The mechanics are simple. You grab a partner, then decide which of you should fall or catch the other. If you’re the one falling, you were supposed to have your back facing the catcher, cross your arms on your chest, and let yourself fall. The catcher would simply make sure you don’t have an impromptu meeting with the floor.
It seemed so easy.
They told us that the same principle applied in the real world. Trust people enough that we are a hundred percent sure that they’d be there to catch us when we fall back.
They never told us that we also need to be strong enough to catch the burden. Because once a person falls back on you, you’re now carrying their burden too.
The catchers don’t tell you that just because they say they’re ready, it doesn’t exactly mean that they’re ready to actually catch you.
Sometimes when we fall, the one to catch us isn’t strong enough. You both then end up getting fall from the hurt.
And the ones that fall? Although they say that they’re ready to fall, it doesn’t exactly mean that they’re ready to actually fall.
They fear that they might be too heavy or that the catcher might be unable to carry their weight.
Some people fall back with their eyes open, not trusting the catcher enough even if the catcher is as ready as they can ever be.
Some people fall back with their eyes closed, trusting the catcher that they’d be ready even if they’re not.
In both scenarios, people get hurt.
The catcher will get hurt since the one falling didn’t trust them enough.
The one falling will get hurt since the catcher lied about being ready.
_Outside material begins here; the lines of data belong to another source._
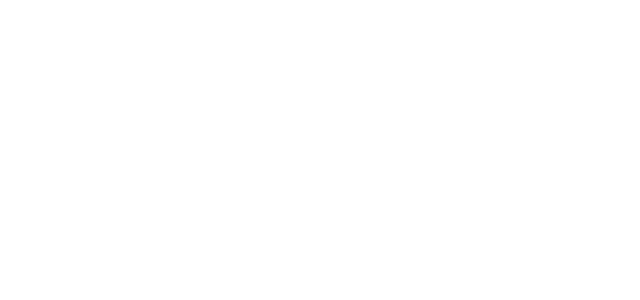
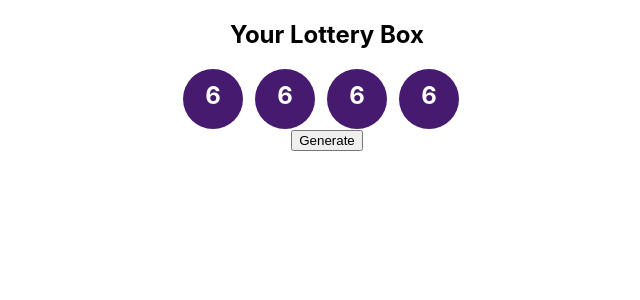
Before and after one commit to mounvip1525/react-mini-projects, a React (Create React App) app in the folder react-mini-projects/: page /Lottery in a window 1280 px wide. Shown: the top 300 px of the page, without its empty margins (313-953 px from the left). Built offline with nearby package versions, Linux system fonts and the light colour scheme.

Commit message:
lottery ball and parent component initial

```diff
--- /dev/null
+++ b/react-mini-projects/src/components/Lottery/Lottery.js
@@ -0,0 +1,16 @@
+import React, { Component } from 'react';
+import LotteryBall from './LotteryBall';
+import './styles.css';
+
+export default class Lottery extends Component {
+    render() {
+        return (
+            <div>
+                <LotteryBall num={6}/>
+                <LotteryBall num={6}/>
+                <LotteryBall num={6}/>
+                <LotteryBall num={6}/>
+            </div>
+        )
+    }
+}
--- a/react-mini-projects/src/components/Lottery/LotteryBall.js
+++ b/react-mini-projects/src/components/Lottery/LotteryBall.js
@@ -0,0 +1,12 @@
+import React, { Component } from 'react';
+import "./styles.css";
+
+export default class LotteryBall extends Component {
+    render() {
+        return (
+            <div className='Ball'>
+                {this.props.num}
+            </div>
+        )
+    }
+}
--- /dev/null
+++ b/react-mini-projects/src/components/Lottery/styles.css
@@ -0,0 +1,13 @@
+.Ball{
+    background:rgb(70, 27, 111);;
+    border-radius:50%;
+    color:white;
+    width:2.5em;
+    height:2em;
+    padding-top: 0.5em;
+    text-align: center;
+    margin-right: 0.5em;
+    font-weight: bold;
+    font-size:1.5em;
+    display:inline-block
+}
--- a/react-mini-projects/src/containers/Lottery.js
+++ b/react-mini-projects/src/containers/Lottery.js
@@ -1,10 +1,32 @@
-import React, { Component } from 'react'
+import React, { Component } from 'react';
+import LotteryBall from "../components/Lottery/LotteryBall";
+import Lottery from '../components/Lottery/Lottery';
 
-export default class Lottery extends Component {
+export default class LotteryBox extends Component {
+    static defaultProps = {
+        title: "Your Lottery Box",
+        maxNum:40,
+        numBalls:6
+    }
+    constructor(props){
+        super(props)
+        this.state = {
+            num : []
+        }
+        this.handleClick=this.handleClick.bind(this);
+    }
+    generate(){
+
+    }
+    handleClick(){
+        this.generate();
+    }
     render() {
         return (
             <div>
-
+                <h2>{this.props.title}</h2>
+                <Lottery />
+                <button onClick={this.handleClick}>Generate</button>
             </div>
         )
     }
```
Also changed, not shown: react-mini-projects/src/components/Lottery/Lottery.css (deleted).
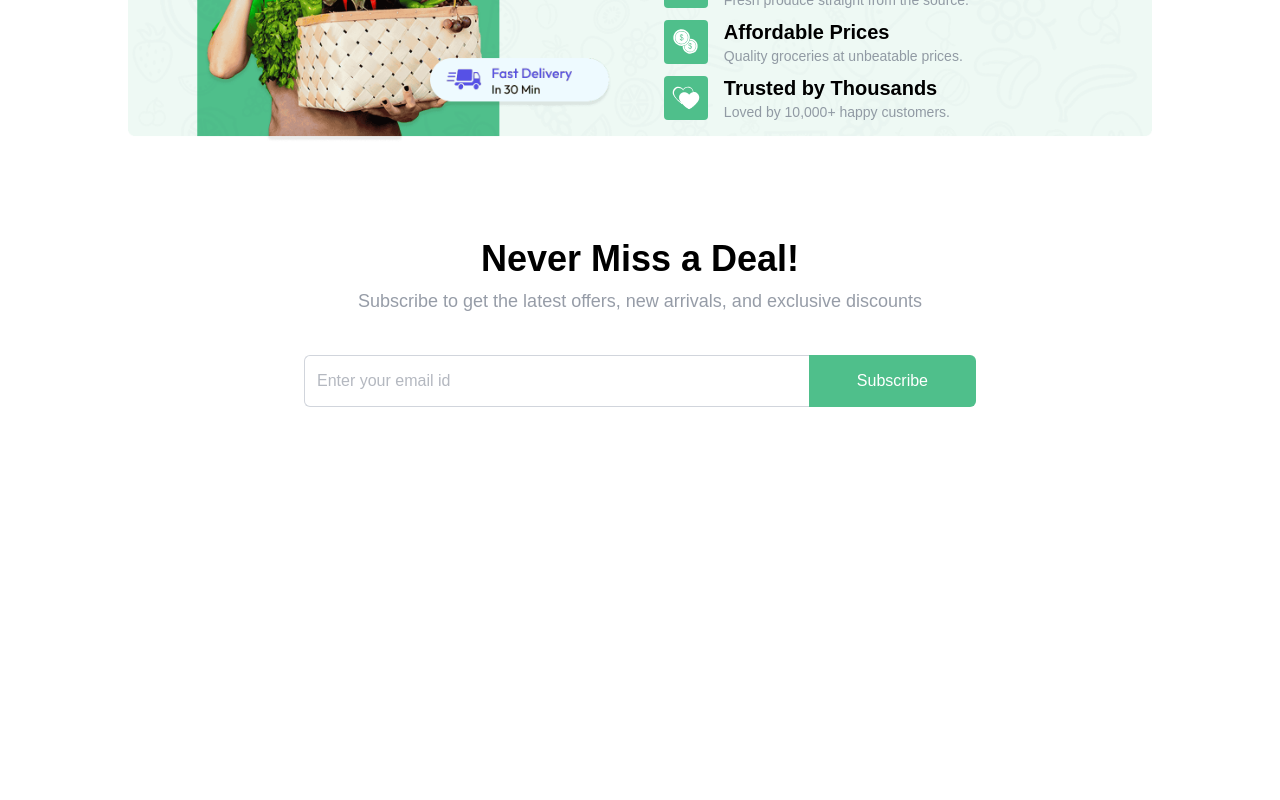
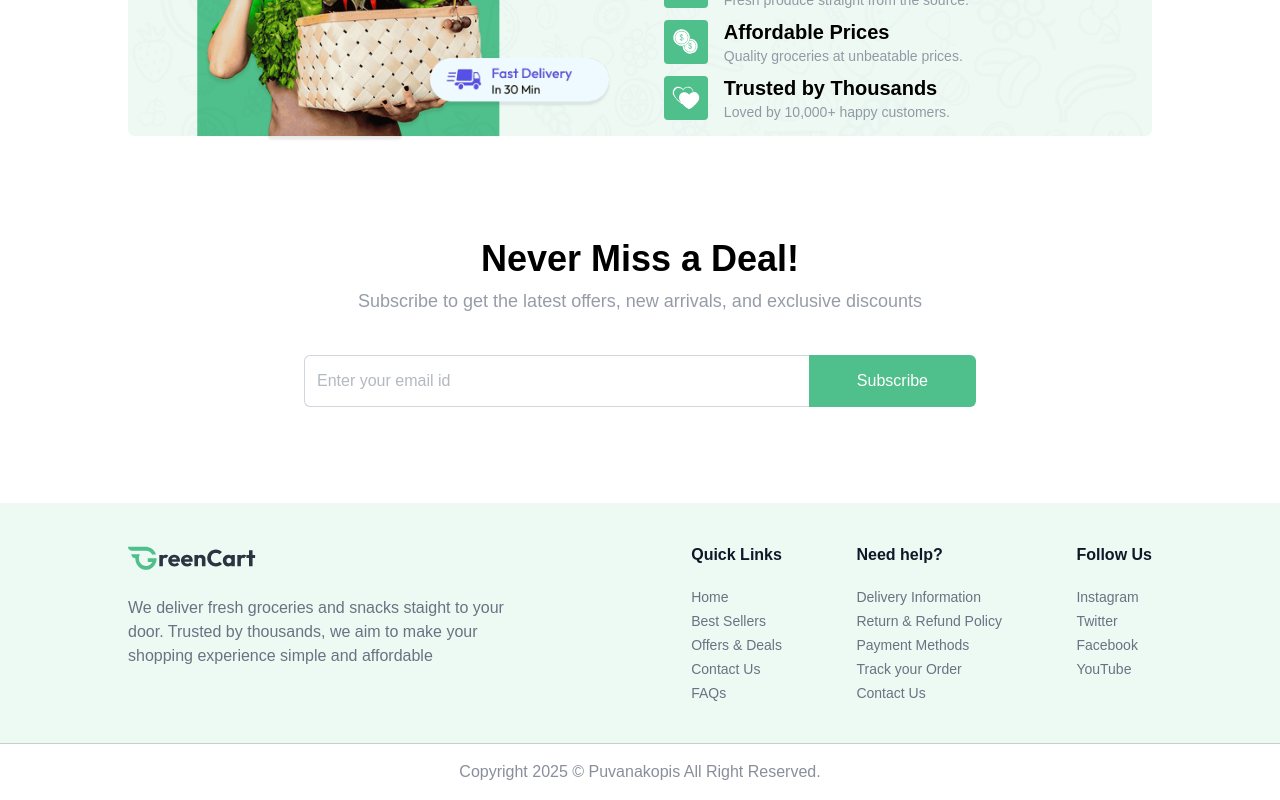
Before and after one commit to puvanakopis/GreenCart, a React (Vite) app in the folder Client/: page / in a window 1280 px wide. Shown: the part 1823-2623 px from the top of the page. Before the commit the page ends 2230 px from the top, so only its background shows below. Built offline with nearby package versions, Linux system fonts and the light colour scheme.

Commit message:
add footer

```diff
--- a/Client/src/App.jsx
+++ b/Client/src/App.jsx
@@ -1,21 +1,25 @@
 import Navbar from './Componets/Navbar'
-import { Routes, Route , useLocation} from 'react-router-dom'
-import {Toaster} from 'react-hot-toast'
+import { Routes, Route, useLocation } from 'react-router-dom'
+import { Toaster } from 'react-hot-toast'
 
 import Home from './Pages/Home'
+import Footer from './Componets/Footer'
 
 const App = () => {
 
   const isSellerPath = useLocation().pathname.includes('/seller')
   return (
     <div>
-      {isSellerPath ? null :<Navbar /> }
-      <Toaster/>
+      {isSellerPath ? null : <Navbar />}
+      <Toaster />
       <div className={`${isSellerPath ? "" : "px-6 md:px-16 lg:px-24 xl:px-32"}`}>
         <Routes>
           <Route path="/" element={<Home />} />
         </Routes>
+
       </div>
+      {!isSellerPath && <Footer />}
+
     </div>
   )
 }
--- /dev/null
+++ b/Client/src/Componets/Footer.jsx
@@ -0,0 +1,34 @@
+import { assets, footerLinks } from "../assets/assets";
+
+const Footer = () => {
+
+    return (
+        <div className="">
+            <div className="flex px-6 md:px-16 lg:px-24 xl:px-32 flex-col md:flex-row items-start justify-between gap-10 py-10 border-b border-gray-500/30 text-gray-500 mt-24 bg-primary/10">
+                <div>
+                    <img className="w-34 md:w-32" src={assets.logo} alt="dummyLogoColored" />
+                    <p className="max-w-[410px] mt-6">We deliver fresh groceries and snacks staight to your door. Trusted by thousands, we aim to make your shopping experience simple and affordable</p>
+                </div>
+                <div className="flex flex-wrap justify-between w-full md:w-[45%] gap-5">
+                    {footerLinks.map((section, index) => (
+                        <div key={index}>
+                            <h3 className="font-semibold text-base text-gray-900 md:mb-5 mb-2">{section.title}</h3>
+                            <ul className="text-sm space-y-1">
+                                {section.links.map((link, i) => (
+                                    <li key={i}>
+                                        <a href={link} className="hover:underline transition">{link.text}</a>
+                                    </li>
+                                ))}
+                            </ul>
+                        </div>
+                    ))}
+                </div>
+            </div>
+            <p className="py-4 text-center text-sm md:text-base text-gray-500/80">
+                Copyright {new Date().getFullYear()} © Puvanakopis All Right Reserved.
+            </p>
+        </div>
+    );
+};
+
+export default Footer;
--- a/Client/src/Pages/Home.jsx
+++ b/Client/src/Pages/Home.jsx
@@ -4,6 +4,7 @@
 import BestSeller from '../Componets/BestSeller'
 import BottomBanner from '../Componets/BottomBanner'
 import NewsLetter from '../Componets/NewsLetter'
+import Footer from '../Componets/Footer'
 
 const Home = () => {
   return (
```
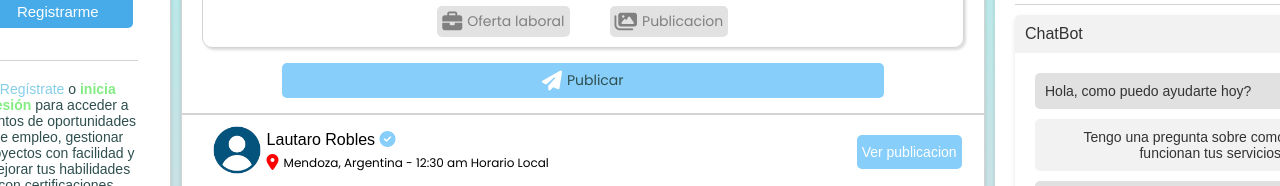
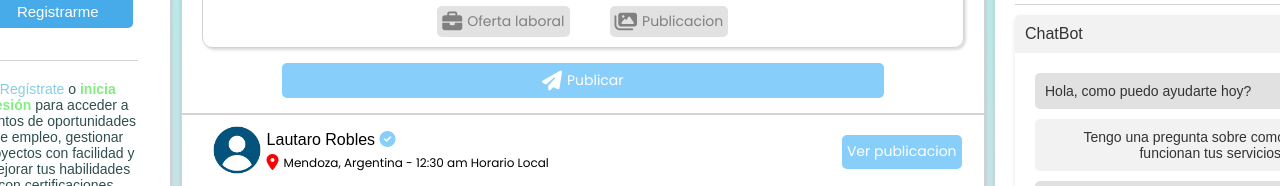
Before and after one commit to lautyrobles/WorkHouse-Repo, a plain HTML site: page index.html in a window 1280 px wide. Shown: the part 246-432 px from the top of the page. Drawn offline with Linux system fonts and the light colour scheme.

Commit message:
final-colour-commit

```diff
--- a/style.css
+++ b/style.css
@@ -355,7 +355,7 @@ body::-webkit-scrollbar-thumb {
 
 .send-icon p {
     font-family: poppins;
-    color: darkslategray;
+    color: white;
     font-size: 14px;
 }
 
@@ -528,6 +528,7 @@ body::-webkit-scrollbar-thumb {
     border-radius: 5px;
     color: white;
     font-size: 14px;
+    font-family: poppins;
 }
 
 .job {
```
And in one way or another, we’ve been in both cases. Maybe it’s just a matter of luck. Some people are just lucky enough to fall with their eyes closed towards a catcher who’s ready for them.
And I’m probably one of the unlucky ones.